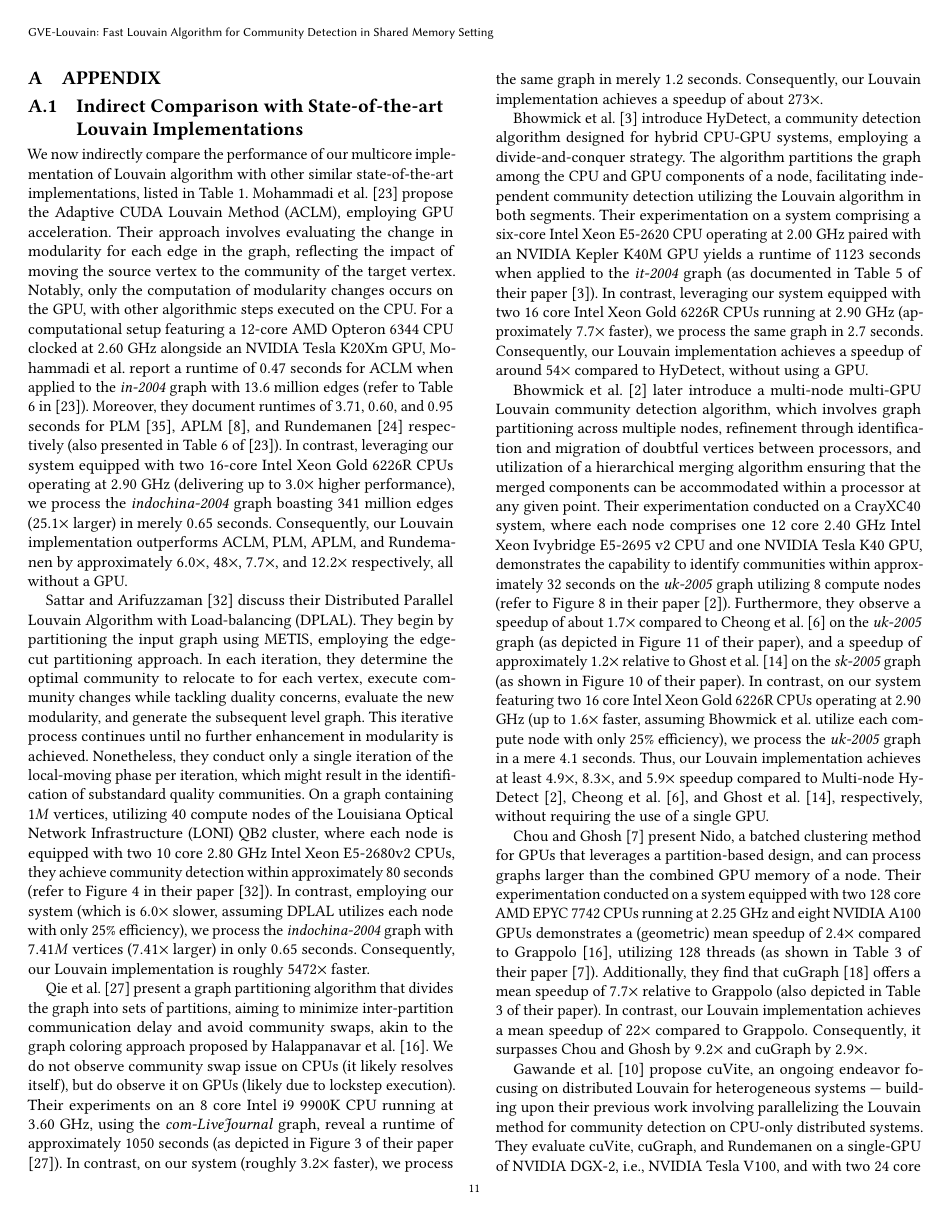
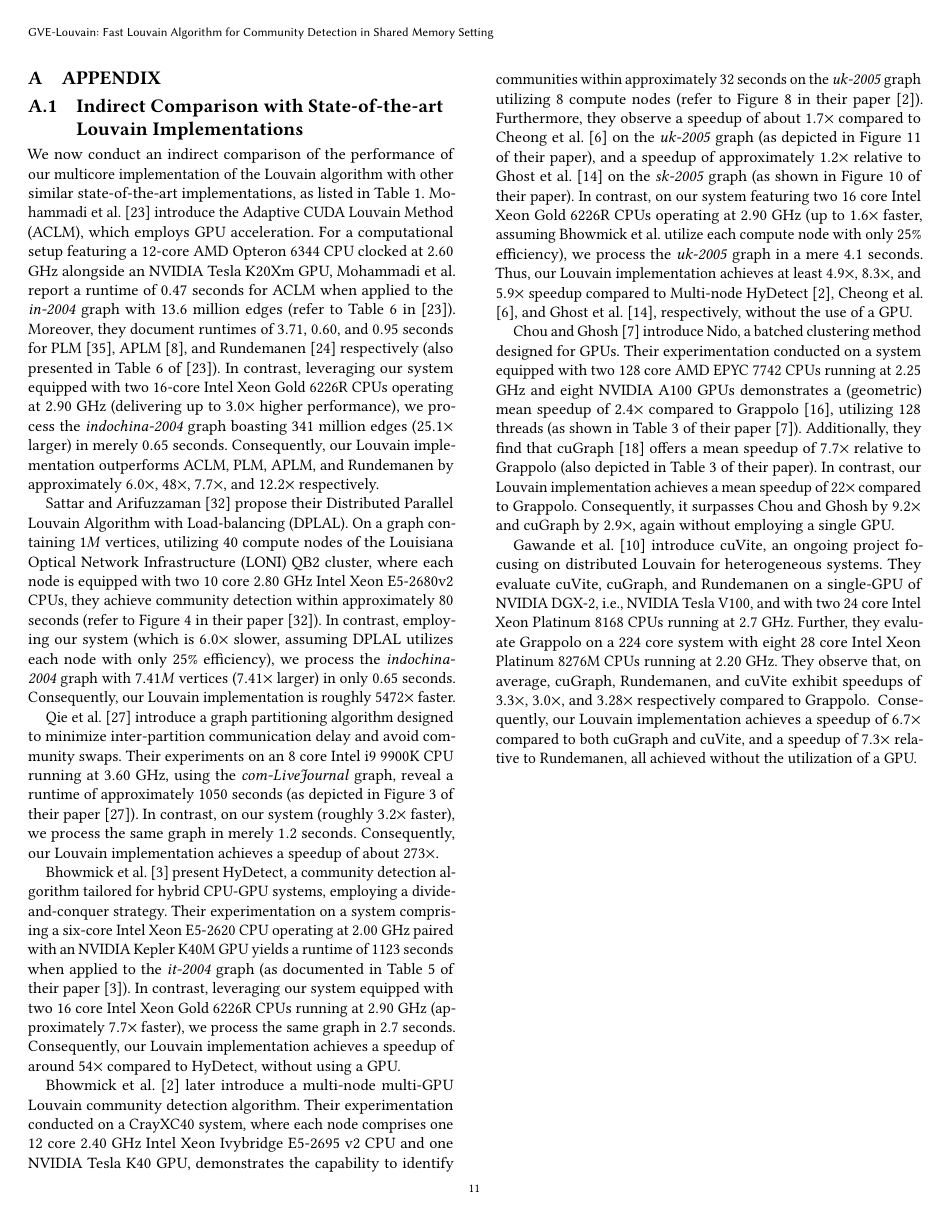
Before and after one commit to merferry/louvain-communities, a LaTeX paper (main.tex, which reads aa-appendix.tex): page 11 of 12 before the commit and page 11 of 11 after it. Compiled offline with pdfLaTeX.

Commit message:
with appendix

```diff
--- a/aa-appendix.tex
+++ b/aa-appendix.tex
@@ -1,16 +1,16 @@
 \subsection{Indirect Comparison with State-of-the-art Louvain Implementations}
 \label{sec:comparison-indirect}
 
-We now indirectly compare the performance of our multicore implementation of Louvain algorithm with other similar state-of-the-art implementations, listed in Table \ref{tab:compare}. Mohammadi et al. \cite{com-mohammadi20} propose the Adaptive CUDA Louvain Method (ACLM), employing GPU acceleration. Their approach involves evaluating the change in modularity for each edge in the graph, reflecting the impact of moving the source vertex to the community of the target vertex. Notably, only the computation of modularity changes occurs on the GPU, with other algorithmic steps executed on the CPU. For a computational setup featuring a $12$-core AMD Opteron 6344 CPU clocked at $2.60$ GHz alongside an NVIDIA Tesla K20Xm GPU, Mohammadi et al. report a runtime of $0.47$ seconds for ACLM when applied to the \textit{in-2004} graph with $13.6$ million edges (refer to Table 6 in \cite{com-mohammadi20}). Moreover, they document runtimes of $3.71$, $0.60$, and $0.95$ seconds for PLM \cite{staudt2015engineering}, APLM \cite{com-fazlali17}, and Rundemanen \cite{com-naim17} respectively (also presented in Table 6 of \cite{com-mohammadi20}). In contrast, leveraging our system equipped with two $16$-core Intel Xeon Gold 6226R CPUs operating at $2.90$ GHz (delivering up to $3.0\times$ higher performance), we process the \textit{indochina-2004} graph boasting $341$ million edges ($25.1\times$ larger) in merely $0.65$ seconds. Consequently, our Louvain implementation outperforms ACLM, PLM, APLM, and Rundemanen by approximately $6.0\times$, $48\times$, $7.7\times$, and $12.2\times$ respectively, all\ignore{achieved} without a GPU.
+We now conduct an indirect comparison of the performance of our multicore implementation of the Louvain algorithm with other similar state-of-the-art implementations, as listed in Table \ref{tab:compare}. Mohammadi et al. \cite{com-mohammadi20} introduce the Adaptive CUDA Louvain Method (ACLM), which employs GPU acceleration. For a computational setup featuring a $12$-core AMD Opteron 6344 CPU clocked at $2.60$ GHz alongside an NVIDIA Tesla K20Xm GPU, Mohammadi et al. report a runtime of $0.47$ seconds for ACLM when applied to the \textit{in-2004} graph with $13.6$ million edges (refer to Table 6 in \cite{com-mohammadi20}). Moreover, they document runtimes of $3.71$, $0.60$, and $0.95$ seconds for PLM \cite{staudt2015engineering}, APLM \cite{com-fazlali17}, and Rundemanen \cite{com-naim17} respectively (also presented in Table 6 of \cite{com-mohammadi20}). In contrast, leveraging our system equipped with two $16$-core Intel Xeon Gold 6226R CPUs operating at $2.90$ GHz (delivering up to $3.0\times$ higher performance), we process the \textit{indochina-2004} graph boasting $341$ million edges ($25.1\times$ larger) in merely $0.65$ seconds. Consequently, our Louvain implementation outperforms ACLM, PLM, APLM, and Rundemanen by approximately $6.0\times$, $48\times$, $7.7\times$, and $12.2\times$ respectively\ignore{ (all achieved without GPU)}.
 
-Sattar and Arifuzzaman \cite{sattar2022scalable} discuss their Distributed Parallel Louvain Algorithm with Load-balancing (DPLAL). They begin by partitioning the input graph using METIS, employing the edge-cut partitioning approach. In each iteration, they determine the optimal community to relocate to for each vertex, execute community changes while tackling duality concerns, evaluate the new modularity, and generate the subsequent level graph. This iterative process continues until no further enhancement in modularity is achieved. Nonetheless, they conduct only a single iteration of the local-moving phase per iteration, which might result in the identification of substandard quality communities.\ignore{It is not clear if they perform local-moves to the best community per vertex, or just any community with a positive delta-modularity score. They do not present the quality of returned communities.} On a graph containing $1M$ vertices, utilizing $40$ compute nodes of the Louisiana Optical Network Infrastructure (LONI) QB2 cluster, where each node is equipped with two $10$ core $2.80$ GHz Intel Xeon E5-2680v2 CPUs, they achieve community detection within approximately $80$ seconds (refer to Figure 4 in their paper \cite{sattar2022scalable}). In contrast, employing our system\ignore{featuring two $16$ core Intel Xeon Gold 6226R CPUs operating at $2.90$ GHz} (which is $6.0\times$ slower, assuming DPLAL utilizes each node with only $25\%$ efficiency), we process the \textit{indochina-2004} graph with $7.41M$ vertices ($7.41\times$ larger) in only $0.65$ seconds. Consequently, our Louvain implementation is roughly $5472\times$ faster\ignore{ than DPLAL}\ignore{ exhibits a speedup of roughly $5472\times$ compared to DPLAL}.
+Sattar and Arifuzzaman \cite{sattar2022scalable} propose their Distributed Parallel Louvain Algorithm with Load-balancing (DPLAL). On a graph containing $1M$ vertices, utilizing $40$ compute nodes of the Louisiana Optical Network Infrastructure (LONI) QB2 cluster, where each node is equipped with two $10$ core $2.80$ GHz Intel Xeon E5-2680v2 CPUs, they achieve community detection within approximately $80$ seconds (refer to Figure 4 in their paper \cite{sattar2022scalable}). In contrast, employing our system\ignore{featuring two $16$ core Intel Xeon Gold 6226R CPUs operating at $2.90$ GHz} (which is $6.0\times$ slower, assuming DPLAL utilizes each node with only $25\%$ efficiency), we process the \textit{indochina-2004} graph with $7.41M$ vertices ($7.41\times$ larger) in only $0.65$ seconds. Consequently, our Louvain implementation is roughly $5472\times$ faster\ignore{ than DPLAL}\ignore{ exhibits a speedup of roughly $5472\times$ compared to DPLAL}.
 
-Qie et al. \cite{qie2022isolate} present a graph partitioning algorithm that divides the graph into sets of partitions, aiming to minimize inter-partition communication delay and avoid community swaps, akin to the graph coloring approach proposed by Halappanavar et al. \cite{com-halappanavar17}. We do not observe community swap issue on CPUs (it likely resolves itself), but do observe it on GPUs (likely due to lockstep execution). Their experiments on an $8$ core Intel i9 9900K CPU running at $3.60$ GHz, using the \textit{com-LiveJournal} graph, reveal a runtime of approximately $1050$ seconds (as depicted in Figure 3 of their paper \cite{qie2022isolate}). In contrast, on our system\ignore{ leveraging our system equipped with two $16$ core Intel Xeon Gold 6226R CPUs running at $2.90$ GHz} (roughly $3.2\times$ faster), we process the same graph in merely $1.2$ seconds. Consequently, our Louvain implementation achieves a speedup of about $273\times$.
+Qie et al. \cite{qie2022isolate} introduce a graph partitioning algorithm designed to minimize inter-partition communication delay and avoid community swaps. Their experiments on an $8$ core Intel i9 9900K CPU running at $3.60$ GHz, using the \textit{com-LiveJournal} graph, reveal a runtime of approximately $1050$ seconds (as depicted in Figure 3 of their paper \cite{qie2022isolate}). In contrast, on our system\ignore{ leveraging our system equipped with two $16$ core Intel Xeon Gold 6226R CPUs running at $2.90$ GHz} (roughly $3.2\times$ faster), we process the same graph in merely $1.2$ seconds. Consequently, our Louvain implementation achieves a speedup of about $273\times$.
 
-Bhowmick et al. \cite{com-bhowmik19} introduce HyDetect, a community detection algorithm designed for hybrid CPU-GPU systems, employing a divide-and-conquer strategy. The algorithm partitions the graph among the CPU and GPU components of a node, facilitating independent community detection utilizing the Louvain algorithm in both segments. Their experimentation on a system comprising a six-core Intel Xeon E5-2620 CPU operating at $2.00$ GHz paired with an NVIDIA Kepler K40M GPU yields a runtime of $1123$ seconds when applied to the \textit{it-2004} graph (as documented in Table 5 of their paper \cite{com-bhowmik19}). In contrast, leveraging our system equipped with two $16$ core Intel Xeon Gold 6226R CPUs running at $2.90$ GHz (approximately $7.7\times$ faster), we process the same graph in $2.7$ seconds. Consequently, our Louvain implementation achieves a speedup of around $54\times$ compared to HyDetect, without using a GPU.
+Bhowmick et al. \cite{com-bhowmik19} present HyDetect, a community detection algorithm tailored for hybrid CPU-GPU systems, employing a divide-and-conquer strategy. Their experimentation on a system comprising a six-core Intel Xeon E5-2620 CPU operating at $2.00$ GHz paired with an NVIDIA Kepler K40M GPU yields a runtime of $1123$ seconds when applied to the \textit{it-2004} graph (as documented in Table 5 of their paper \cite{com-bhowmik19}). In contrast, leveraging our system equipped with two $16$ core Intel Xeon Gold 6226R CPUs running at $2.90$ GHz (approximately $7.7\times$ faster), we process the same graph in $2.7$ seconds. Consequently, our Louvain implementation achieves a speedup of around $54\times$ compared to HyDetect, without using a GPU.
 
-Bhowmick et al. \cite{com-bhowmick22} later introduce a multi-node multi-GPU Louvain community detection algorithm, which involves graph partitioning across multiple nodes, refinement through identification and migration of doubtful vertices between processors, and utilization of a hierarchical merging algorithm ensuring that the merged components can be accommodated within a processor at any given point. Their experimentation conducted on a CrayXC40 system, where each node comprises one $12$ core $2.40$ GHz Intel Xeon Ivybridge E5-2695 v2 CPU and one NVIDIA Tesla K40 GPU, demonstrates the capability to identify communities within approximately $32$ seconds on the \textit{uk-2005} graph utilizing $8$ compute nodes (refer to Figure 8 in their paper \cite{com-bhowmick22}). Furthermore, they observe a speedup of about $1.7\times$ compared to Cheong et al. \cite{com-cheong13} on the \textit{uk-2005} graph (as depicted in Figure 11 of their paper), and a speedup of approximately $1.2\times$ relative to Ghost et al. \cite{com-ghosh18} on the \textit{sk-2005} graph (as shown in Figure 10 of their paper). In contrast, on our system featuring two $16$ core Intel Xeon Gold 6226R CPUs operating at $2.90$ GHz (up to $1.6\times$ faster, assuming Bhowmick et al. utilize each compute node with only $25\%$ efficiency), we process the \textit{uk-2005} graph in a mere $4.1$ seconds. Thus, our Louvain implementation achieves at least $4.9\times$, $8.3\times$, and $5.9\times$ speedup compared to Multi-node HyDetect \cite{com-bhowmick22}, Cheong et al. \cite{com-cheong13}, and Ghost et al. \cite{com-ghosh18}, respectively, without requiring the use of a single GPU.
+Bhowmick et al. \cite{com-bhowmick22} later introduce a multi-node multi-GPU Louvain community detection algorithm. Their experimentation conducted on a CrayXC40 system, where each node comprises one $12$ core $2.40$ GHz Intel Xeon Ivybridge E5-2695 v2 CPU and one NVIDIA Tesla K40 GPU, demonstrates the capability to identify communities within approximately $32$ seconds on the \textit{uk-2005} graph utilizing $8$ compute nodes (refer to Figure 8 in their paper \cite{com-bhowmick22}). Furthermore, they observe a speedup of about $1.7\times$ compared to Cheong et al. \cite{com-cheong13} on the \textit{uk-2005} graph (as depicted in Figure 11 of their paper), and a speedup of approximately $1.2\times$ relative to Ghost et al. \cite{com-ghosh18} on the \textit{sk-2005} graph (as shown in Figure 10 of their paper). In contrast, on our system featuring two $16$ core Intel Xeon Gold 6226R CPUs operating at $2.90$ GHz (up to $1.6\times$ faster, assuming Bhowmick et al. utilize each compute node with only $25\%$ efficiency), we process the \textit{uk-2005} graph in a mere $4.1$ seconds. Thus, our Louvain implementation achieves at least $4.9\times$, $8.3\times$, and $5.9\times$ speedup compared to Multi-node HyDetect \cite{com-bhowmick22}, Cheong et al. \cite{com-cheong13}, and Ghost et al. \cite{com-ghosh18}, respectively, without\ignore{requiring} the use of a\ignore{single} GPU.
 
-Chou and Ghosh \cite{chou2022batched} present Nido, a batched clustering method for GPUs that leverages a partition-based design, and can process graphs larger than the combined GPU memory of a node. Their experimentation conducted on a system equipped with two $128$ core AMD EPYC 7742 CPUs running at $2.25$ GHz and eight NVIDIA A100 GPUs demonstrates a (geometric) mean speedup of $2.4\times$ compared to Grappolo \cite{com-halappanavar17}, utilizing $128$ threads (as shown in Table 3 of their paper \cite{chou2022batched}). Additionally, they find that cuGraph \cite{hricik2020using} offers a mean speedup of $7.7\times$ relative to Grappolo (also depicted in Table 3 of their paper). In contrast, our Louvain implementation achieves a mean speedup of $22\times$ compared to Grappolo. Consequently, it surpasses Chou and Ghosh by $9.2\times$ and cuGraph by $2.9\times$\ignore{, without employing a single GPU}.
+Chou and Ghosh \cite{chou2022batched} introduce Nido, a batched clustering method designed for GPUs. Their experimentation conducted on a system equipped with two $128$ core AMD EPYC 7742 CPUs running at $2.25$ GHz and eight NVIDIA A100 GPUs demonstrates a (geometric) mean speedup of $2.4\times$ compared to Grappolo \cite{com-halappanavar17}, utilizing $128$ threads (as shown in Table 3 of their paper \cite{chou2022batched}). Additionally, they find that cuGraph \cite{hricik2020using} offers a mean speedup of $7.7\times$ relative to Grappolo (also depicted in Table 3 of their paper). In contrast, our Louvain implementation achieves a mean speedup of $22\times$ compared to Grappolo. Consequently, it surpasses Chou and Ghosh by $9.2\times$ and cuGraph by $2.9\times$, again without employing a single GPU.
 
-Gawande et al. \cite{com-gawande22} propose cuVite, an ongoing endeavor focusing on distributed Louvain for heterogeneous systems --- building upon their previous work involving parallelizing the Louvain method for community detection on CPU-only distributed systems. They evaluate cuVite, cuGraph, and Rundemanen on a single-GPU of NVIDIA DGX-2, i.e., NVIDIA Tesla V100, and with two $24$ core Intel Xeon Platinum 8168 CPUs running at $2.7$ GHz. Further, they evaluate Grappolo on a $224$ core system with eight $28$ core Intel Xeon Platinum 8276M CPUs running at $2.20$ GHz. They observe that, on average, cuGraph, Rundemanen, and cuVite exhibit speedups of $3.3\times$, $3.0\times$, and $3.28\times$ respectively compared to Grappolo. \ignore{Further analysis on the \textit{webbase-2001} graph indicates that cuVite (32 nodes) achieves a speedup of $1.3\times$ (including remapping) or $2.0\times$ faster (excluding remapping) relative to Grappolo (128 threads), while Vite (32 nodes) demonstrates a speedup of 2.3 times. Notably, cuVite does not significantly outperform Vite, and in some cases, it exhibits slower performance.} Consequently, our Louvain implementation achieves a speedup of $6.7\times$ compared to both cuGraph and cuVite, and a speedup of $7.3\times$ relative to Rundemanen, all achieved without the utilization of a GPU.
+Gawande et al. \cite{com-gawande22} introduce cuVite, an ongoing project focusing on distributed Louvain for heterogeneous systems. They evaluate cuVite, cuGraph, and Rundemanen on a single-GPU of NVIDIA DGX-2, i.e., NVIDIA Tesla V100, and with two $24$ core Intel Xeon Platinum 8168 CPUs running at $2.7$ GHz. Further, they evaluate Grappolo on a $224$ core system with eight $28$ core Intel Xeon Platinum 8276M CPUs running at $2.20$ GHz. They observe that, on average, cuGraph, Rundemanen, and cuVite exhibit speedups of $3.3\times$, $3.0\times$, and $3.28\times$ respectively compared to Grappolo. \ignore{Further analysis on the \textit{webbase-2001} graph indicates that cuVite (32 nodes) achieves a speedup of $1.3\times$ (including remapping) or $2.0\times$ faster (excluding remapping) relative to Grappolo (128 threads), while Vite (32 nodes) demonstrates a speedup of 2.3 times. Notably, cuVite does not significantly outperform Vite, and in some cases, it exhibits slower performance.} Consequently, our Louvain implementation achieves a speedup of $6.7\times$ compared to both cuGraph and cuVite, and a speedup of $7.3\times$ relative to Rundemanen, all achieved without the utilization of a GPU.
```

Action item: What lines in the data above carry "appendix"? Return them all.

Solution to this task:
Before and after one commit to merferry/louvain-communities, a LaTeX paper (main.tex, which reads aa-appendix.tex): page 11 of 12 before the commit and page 11 of 11 after it. Compiled offline with pdfLaTeX.
with appendix
--- a/aa-appendix.tex
+++ b/aa-appendix.tex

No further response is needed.